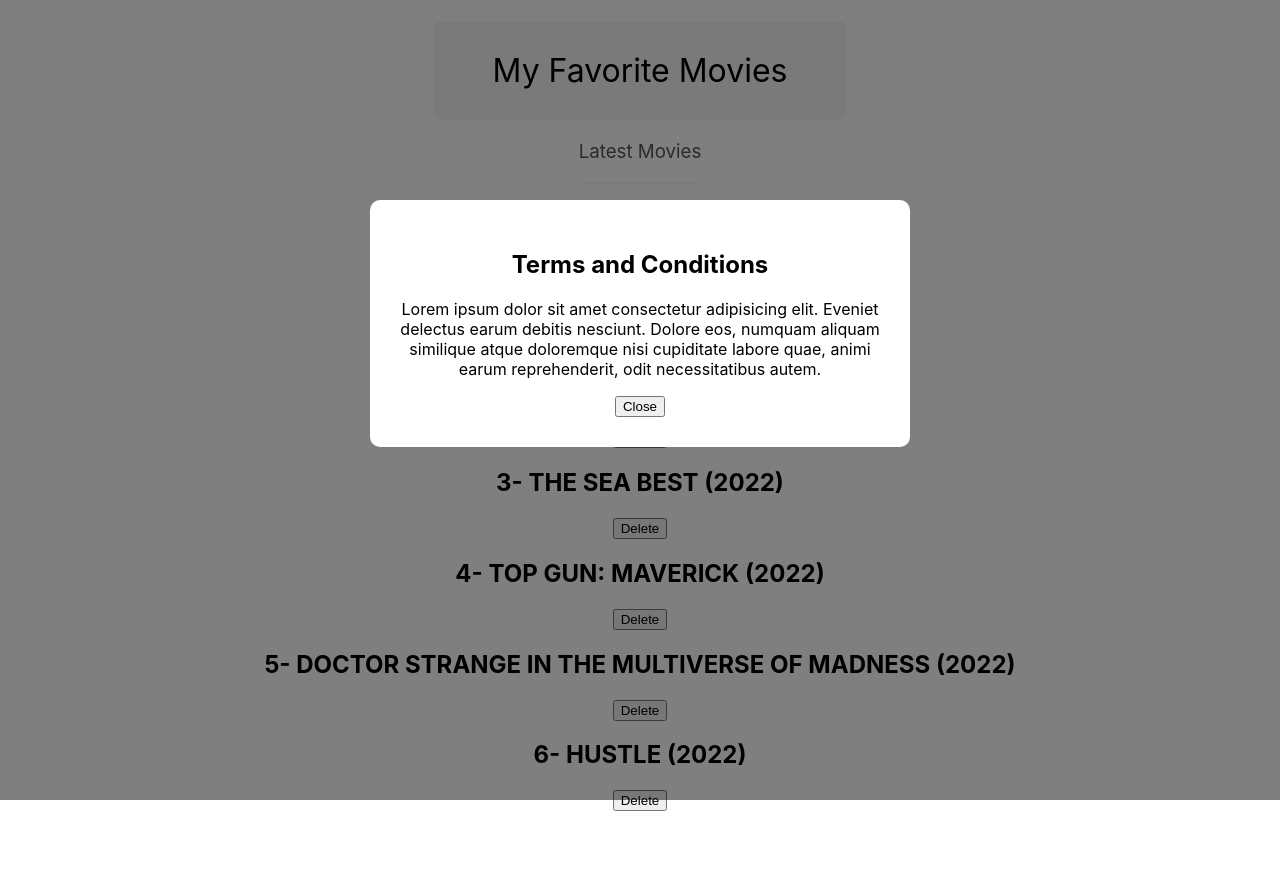
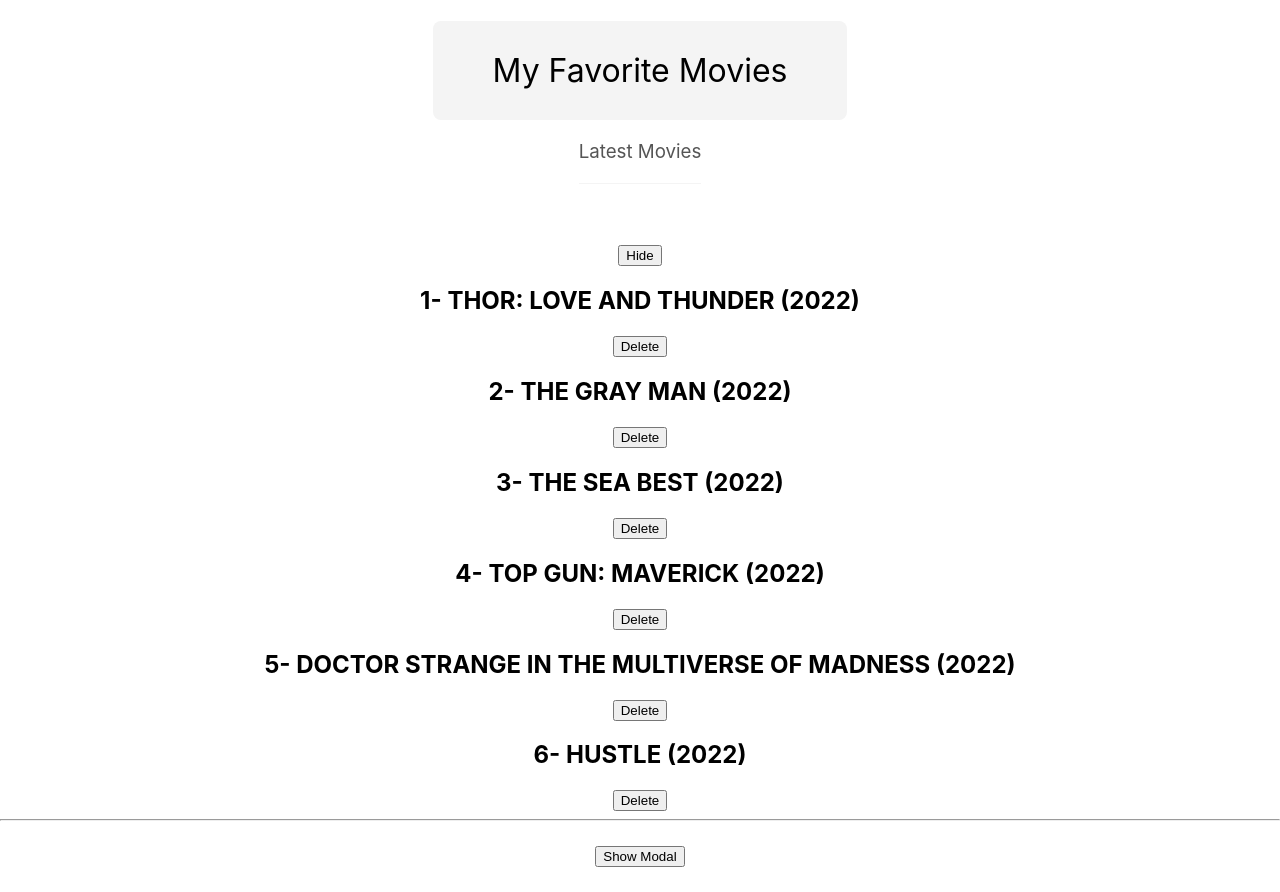
Before and after one commit to WeBeato/React-App, a React (Create React App) app: page / in a window 1280 px wide. Before the commit the page ends 811 px from the top, so only its background shows below. Built offline with nearby package versions, Linux system fonts and the light colour scheme; the HTML template or start-up script is replaced by a standard one.

Commit message:
add show modal button and event list component

```diff
--- a/src/App.js
+++ b/src/App.js
@@ -2,11 +2,13 @@
 import React, { useState } from 'react';
 import Title from './components/Title';
 import Modal from './components/Modal';
+import ShowModal from './components/ShowModal';
+import EventList from './components/EventList';
 
 function App() {
 
   const [showEvents, setShowEvents] = useState(true);
-  const [showModal, setShowModal] = useState(true);
+  const [showModal, setShowModal] = useState(false);
 
   const [events, setEvents] = useState([
     { title: 'THOR: LOVE AND THUNDER (2022)', id: 1 },
@@ -27,6 +29,10 @@
 
   const handleClose = () => {
     setShowModal(false);
+  }
+
+  const handleShow = () => {
+    setShowModal(true);
   }
 
   const subtitle = "Latest Movies";
@@ -51,12 +57,7 @@
       }
 
       {
-        showEvents && events.map((event, index) => (
-          <React.Fragment key={event.id}>
-            <h2>{index + 1}- {event.title}</h2>
-            <button onClick={() => handleClick(event.id)}>Delete</button>
-          </React.Fragment>
-        ))
+        showEvents && <EventList events={events} handleClick={handleClick}/>
       }
 
       {/* <Modal>
@@ -69,6 +70,9 @@
           <h2>Terms and Conditions</h2>
           <p>Lorem ipsum dolor sit amet consectetur adipisicing elit. Eveniet delectus earum debitis nesciunt. Dolore eos, numquam aliquam similique atque doloremque nisi cupiditate labore quae, animi earum reprehenderit, odit necessitatibus autem.</p>
         </Modal>}
+
+      <ShowModal handleShow={handleShow} />
+
     </div>
   );
 }
--- /dev/null
+++ b/src/components/EventList.js
@@ -0,0 +1,14 @@
+import React from 'react'
+
+export default function EventList(props) {
+  return (
+    <div>
+        {props.events.map((event, index) => (
+          <React.Fragment key={event.id}>
+            <h2>{index + 1}- {event.title}</h2>
+            <button onClick={() => props.handleClick(event.id)}>Delete</button>
+          </React.Fragment>
+        ))}
+    </div>
+  )
+}
--- /dev/null
+++ b/src/components/ShowModal.css
@@ -0,0 +1,4 @@
+.showmodal {
+    display: block;
+    margin: 25px auto;
+}
--- /dev/null
+++ b/src/components/ShowModal.js
@@ -0,0 +1,10 @@
+import './ShowModal.css';
+
+export default function ShowModal(props) {
+  return (
+    <>
+    <hr />
+    <button className='showmodal' onClick={props.handleShow}>Show Modal</button>
+    </>
+  )
+}
```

==========

> _TASK TO CARRY OUT_:
Which lines of the entries above contain the string "false"? Copy each one.

> _RESPONSE BELOW_:
+  const [showModal, setShowModal] = useState(false);
     setShowModal(false);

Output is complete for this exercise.